What to do ▸ Every record that follows must be set down word for word.

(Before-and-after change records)
# # # #

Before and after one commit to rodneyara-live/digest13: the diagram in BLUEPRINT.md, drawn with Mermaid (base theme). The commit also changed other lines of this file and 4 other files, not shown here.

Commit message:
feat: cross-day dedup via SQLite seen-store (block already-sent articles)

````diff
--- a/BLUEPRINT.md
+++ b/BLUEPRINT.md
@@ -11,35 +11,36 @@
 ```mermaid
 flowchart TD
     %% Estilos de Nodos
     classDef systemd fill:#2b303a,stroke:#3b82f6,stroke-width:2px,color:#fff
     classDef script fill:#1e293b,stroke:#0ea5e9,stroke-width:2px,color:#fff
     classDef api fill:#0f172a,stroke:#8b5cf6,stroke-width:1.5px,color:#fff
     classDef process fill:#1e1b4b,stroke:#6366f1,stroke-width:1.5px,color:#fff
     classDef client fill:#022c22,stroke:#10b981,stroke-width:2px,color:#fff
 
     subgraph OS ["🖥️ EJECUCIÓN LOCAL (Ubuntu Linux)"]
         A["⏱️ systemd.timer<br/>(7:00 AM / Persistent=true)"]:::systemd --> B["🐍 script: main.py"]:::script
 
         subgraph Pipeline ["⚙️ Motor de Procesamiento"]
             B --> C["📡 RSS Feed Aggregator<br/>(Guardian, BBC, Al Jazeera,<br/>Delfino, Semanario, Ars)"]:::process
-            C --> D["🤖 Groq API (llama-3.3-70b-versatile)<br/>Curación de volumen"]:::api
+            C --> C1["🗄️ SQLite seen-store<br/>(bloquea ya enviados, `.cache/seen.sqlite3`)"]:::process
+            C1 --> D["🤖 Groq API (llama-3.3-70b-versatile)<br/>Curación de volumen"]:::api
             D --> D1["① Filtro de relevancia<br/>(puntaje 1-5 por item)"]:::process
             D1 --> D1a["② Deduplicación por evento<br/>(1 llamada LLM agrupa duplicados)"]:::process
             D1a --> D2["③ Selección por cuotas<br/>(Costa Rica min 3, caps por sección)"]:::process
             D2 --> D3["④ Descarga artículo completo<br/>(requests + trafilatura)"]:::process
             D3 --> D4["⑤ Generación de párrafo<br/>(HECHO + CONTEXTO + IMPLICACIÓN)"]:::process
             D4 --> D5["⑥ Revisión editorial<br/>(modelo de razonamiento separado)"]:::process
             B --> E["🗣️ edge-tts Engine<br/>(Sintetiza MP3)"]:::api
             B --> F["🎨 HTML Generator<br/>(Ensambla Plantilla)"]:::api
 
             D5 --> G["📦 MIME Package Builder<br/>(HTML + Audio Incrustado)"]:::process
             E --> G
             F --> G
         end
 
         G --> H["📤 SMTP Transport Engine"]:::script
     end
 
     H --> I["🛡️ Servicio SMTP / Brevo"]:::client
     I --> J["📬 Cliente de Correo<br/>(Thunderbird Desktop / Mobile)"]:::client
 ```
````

# # # #

Solution for this problem ▸
Before and after one commit to rodneyara-live/digest13: the diagram in BLUEPRINT.md, drawn with Mermaid (base theme). The commit also changed other lines of this file and 4 other files, not shown here.

Commit message:
feat: cross-day dedup via SQLite seen-store (block already-sent articles)

````diff
--- a/BLUEPRINT.md
+++ b/BLUEPRINT.md
@@ -11,35 +11,36 @@
 ```mermaid
 flowchart TD
     %% Estilos de Nodos
     classDef systemd fill:#2b303a,stroke:#3b82f6,stroke-width:2px,color:#fff
     classDef script fill:#1e293b,stroke:#0ea5e9,stroke-width:2px,color:#fff
     classDef api fill:#0f172a,stroke:#8b5cf6,stroke-width:1.5px,color:#fff
     classDef process fill:#1e1b4b,stroke:#6366f1,stroke-width:1.5px,color:#fff
     classDef client fill:#022c22,stroke:#10b981,stroke-width:2px,color:#fff
 
     subgraph OS ["🖥️ EJECUCIÓN LOCAL (Ubuntu Linux)"]
         A["⏱️ systemd.timer<br/>(7:00 AM / Persistent=true)"]:::systemd --> B["🐍 script: main.py"]:::script
 
         subgraph Pipeline ["⚙️ Motor de Procesamiento"]
             B --> C["📡 RSS Feed Aggregator<br/>(Guardian, BBC, Al Jazeera,<br/>Delfino, Semanario, Ars)"]:::process
-            C --> D["🤖 Groq API (llama-3.3-70b-versatile)<br/>Curación de volumen"]:::api
+            C --> C1["🗄️ SQLite seen-store<br/>(bloquea ya enviados, `.cache/seen.sqlite3`)"]:::process
+            C1 --> D["🤖 Groq API (llama-3.3-70b-versatile)<br/>Curación de volumen"]:::api
             D --> D1["① Filtro de relevancia<br/>(puntaje 1-5 por item)"]:::process
             D1 --> D1a["② Deduplicación por evento<br/>(1 llamada LLM agrupa duplicados)"]:::process
             D1a --> D2["③ Selección por cuotas<br/>(Costa Rica min 3, caps por sección)"]:::process
             D2 --> D3["④ Descarga artículo completo<br/>(requests + trafilatura)"]:::process
             D3 --> D4["⑤ Generación de párrafo<br/>(HECHO + CONTEXTO + IMPLICACIÓN)"]:::process
             D4 --> D5["⑥ Revisión editorial<br/>(modelo de razonamiento separado)"]:::process
             B --> E["🗣️ edge-tts Engine<br/>(Sintetiza MP3)"]:::api
             B --> F["🎨 HTML Generator<br/>(Ensambla Plantilla)"]:::api
 
             D5 --> G["📦 MIME Package Builder<br/>(HTML + Audio Incrustado)"]:::process
             E --> G
             F --> G
         end
 
         G --> H["📤 SMTP Transport Engine"]:::script
     end
 
     H --> I["🛡️ Servicio SMTP / Brevo"]:::client
     I --> J["📬 Cliente de Correo<br/>(Thunderbird Desktop / Mobile)"]:::client
 ```
````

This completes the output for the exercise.